The 65-year-old, who nearly died from an illness last summer, may not have as many moves as she used, but her team of dancers did enough moving for everyone in the arena. The talented bunch of lithe dancers held down the non-video end of the show’s themes; writhing and simulating an orgy, doing some sexy faux boxing during “Erotica,” and being human props for the Queen whenever needed.
The show didn’t go off without a hitch as Madonna seemed to be having some issues with her in-ear monitors at various points, actually losing the beat during a truncated “Don’t Cry For Me Argentina” and awkwardly singing “I Can’t Hear the Music.”
Despite that, a few of the best musical moments were the simplest, such as “Express Yourself” with Madonna on acoustic guitar, which quickly became a life-affirming singalong for everyone.

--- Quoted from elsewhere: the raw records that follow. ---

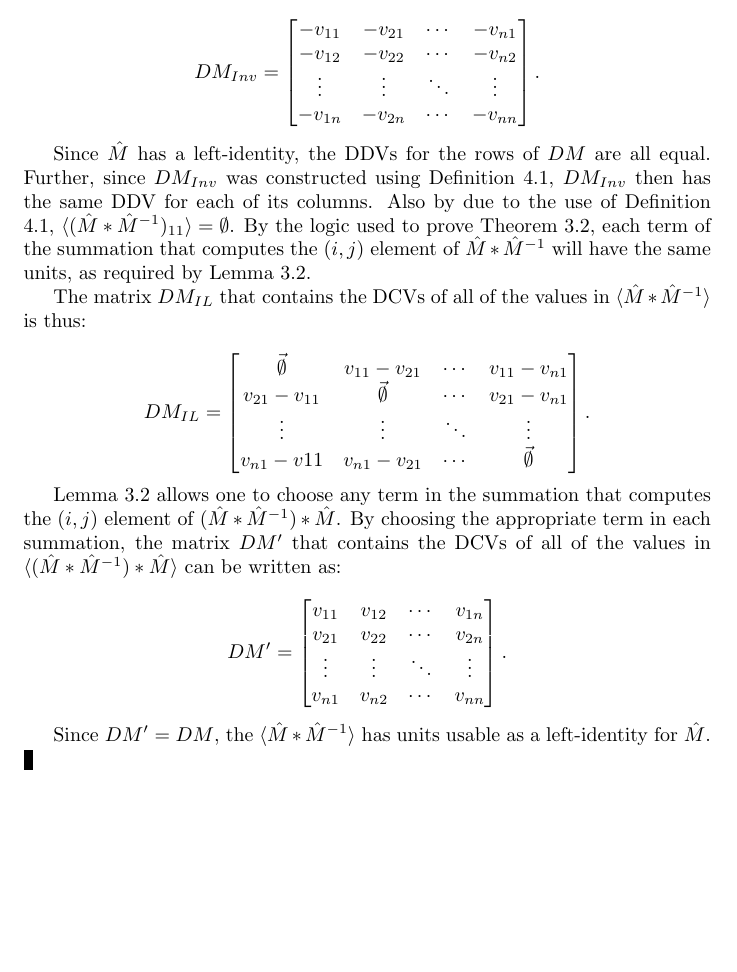
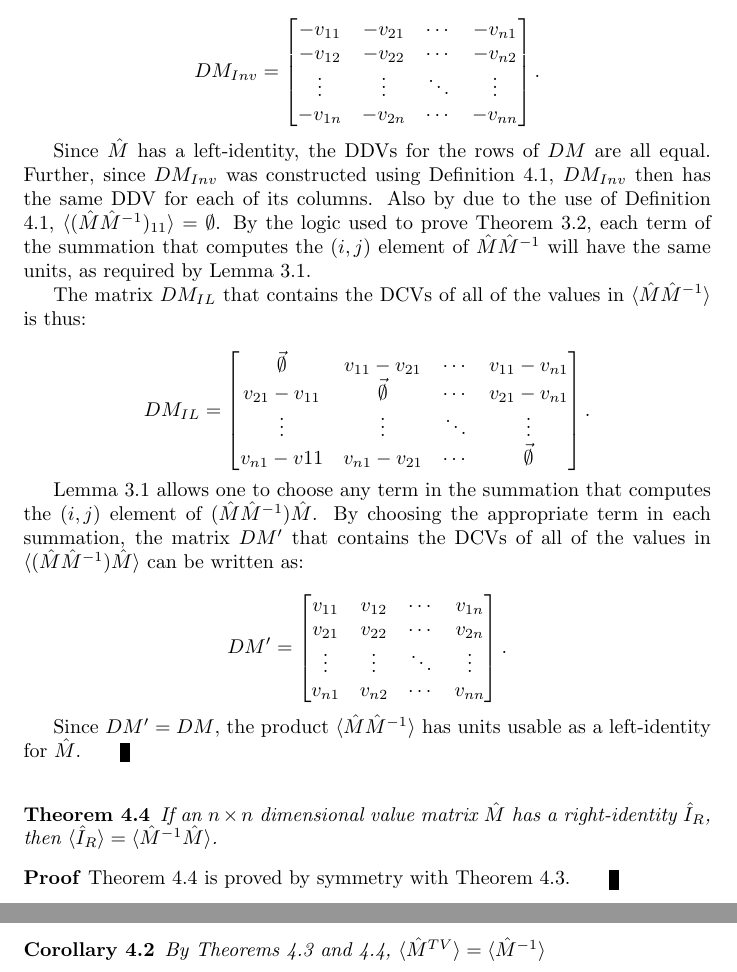
Before and after one commit to tzlaine/Units-BLAS, a LaTeX document (libs/units_blas/paper/units_blas.tex): part of page 14 of 14 before the commit and two parts of pages 14 and 15 of 15 after it, the two joined at a grey line, cut so that both start at the same text, the shorter picture padded with empty space. Compiled offline with pdfLaTeX.

Commit message:
Add corollary to recent theorems, plus some copy editing.

```diff
--- a/libs/units_blas/paper/units_blas.tex
+++ b/libs/units_blas/paper/units_blas.tex
@@ -813,15 +811,15 @@ Since $\hat M$ has a left-identity, the DDVs for the rows of $DM$ are
 all equal.  Further, since $DM_{Inv}$ was constructed using Definition
 \ref{inverse_type_definition}, $DM_{Inv}$ then has the same DDV for
 each of its columns.  Also by due to the use of Definition
-\ref{inverse_type_definition}, $\langle (\hat M * \hat M^{-1})_{11}
+\ref{inverse_type_definition}, $\langle (\hat M \hat M^{-1})_{11}
 \rangle = \emptyset$.  By the logic used to prove Theorem
 \ref{if_IL_then_same_col_ddvs}, each term of the summation that
-computes the $(i, j)$ element of $\hat M * \hat M^{-1}$ will have the
+computes the $(i, j)$ element of $\hat M \hat M^{-1}$ will have the
 same units, as required by Lemma
 \ref{terms_of_a_summation_have_equal_units}.
 
 The matrix $DM_{IL}$ that contains the DCVs of all of the values in
-$\langle \hat M * \hat M^{-1} \rangle$ is thus:
+$\langle \hat M \hat M^{-1} \rangle$ is thus:
 
 \[ DM_{IL} = \left[ \begin{matrix}
   \vec{\emptyset} & v_{11} - v_{21} & \cdots & v_{11} - v_{n1} \\
@@ -832,9 +830,9 @@ $\langle \hat M * \hat M^{-1} \rangle$ is thus:
 
 Lemma \ref{terms_of_a_summation_have_equal_units} allows one to choose
 any term in the summation that computes the $(i, j)$ element of $(\hat
-M * \hat M^{-1}) * \hat M$.  By choosing the appropriate term in each
+M \hat M^{-1}) \hat M$.  By choosing the appropriate term in each
 summation, the matrix $DM^{\prime}$ that contains the DCVs of all of
-the values in $\langle (\hat M * \hat M^{-1}) * \hat M \rangle$ can be
+the values in $\langle (\hat M \hat M^{-1}) \hat M \rangle$ can be
 written as:
 
 \[ DM^{\prime} = \left[ \begin{matrix}
@@ -844,7 +842,19 @@ written as:
   v_{n1} & v_{n2} & \cdots & v_{nn}
 \end{matrix} \right]. \]
 
-Since $DM^{\prime} = DM$, the $\langle \hat M * \hat M^{-1} \rangle$
+Since $DM^{\prime} = DM$, the product $\langle \hat M \hat M^{-1} \rangle$
 has units usable as a left-identity for $\hat M$. \end{proof}
 
+\begin{thm} \label{IR_is_constructible_from_inverse} If an $n \times n$
+dimensional value matrix $\hat M$ has a right-identity $\hat I_R$,
+then $\langle \hat I_R \rangle = \langle \hat M^{-1} \hat M
+\rangle$. \end{thm}
+
+\begin{proof}Theorem \ref{IR_is_constructible_from_inverse} is proved
+by symmetry with Theorem \ref{IL_is_constructible_from_inverse}. \end{proof}
+
+\begin{cor}By Theorems \ref{IL_is_constructible_from_inverse} and
+\ref{IR_is_constructible_from_inverse}, $\langle \hat M^{TV}
+\rangle = \langle \hat M^{-1} \rangle$ \end{cor}
+
 \end{document}
```
Also changed, not shown: libs/units_blas/paper/units_blas.tex (32 more changed lines).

“I think the most controversial thing I have ever done is stick around.” Madonna’s disembodied voice said at one point and the very self-aware pop icon is correct. Early on, her detractors hoped she’d fade away as many pop stars do. Though she no longer automatically tops the charts, her presence and influence on pop music and culture can be seen and felt in nearly every big arena show by today’s pop stars who, as she has done for 40 years, champion being yourself at all times and at all costs with no regrets.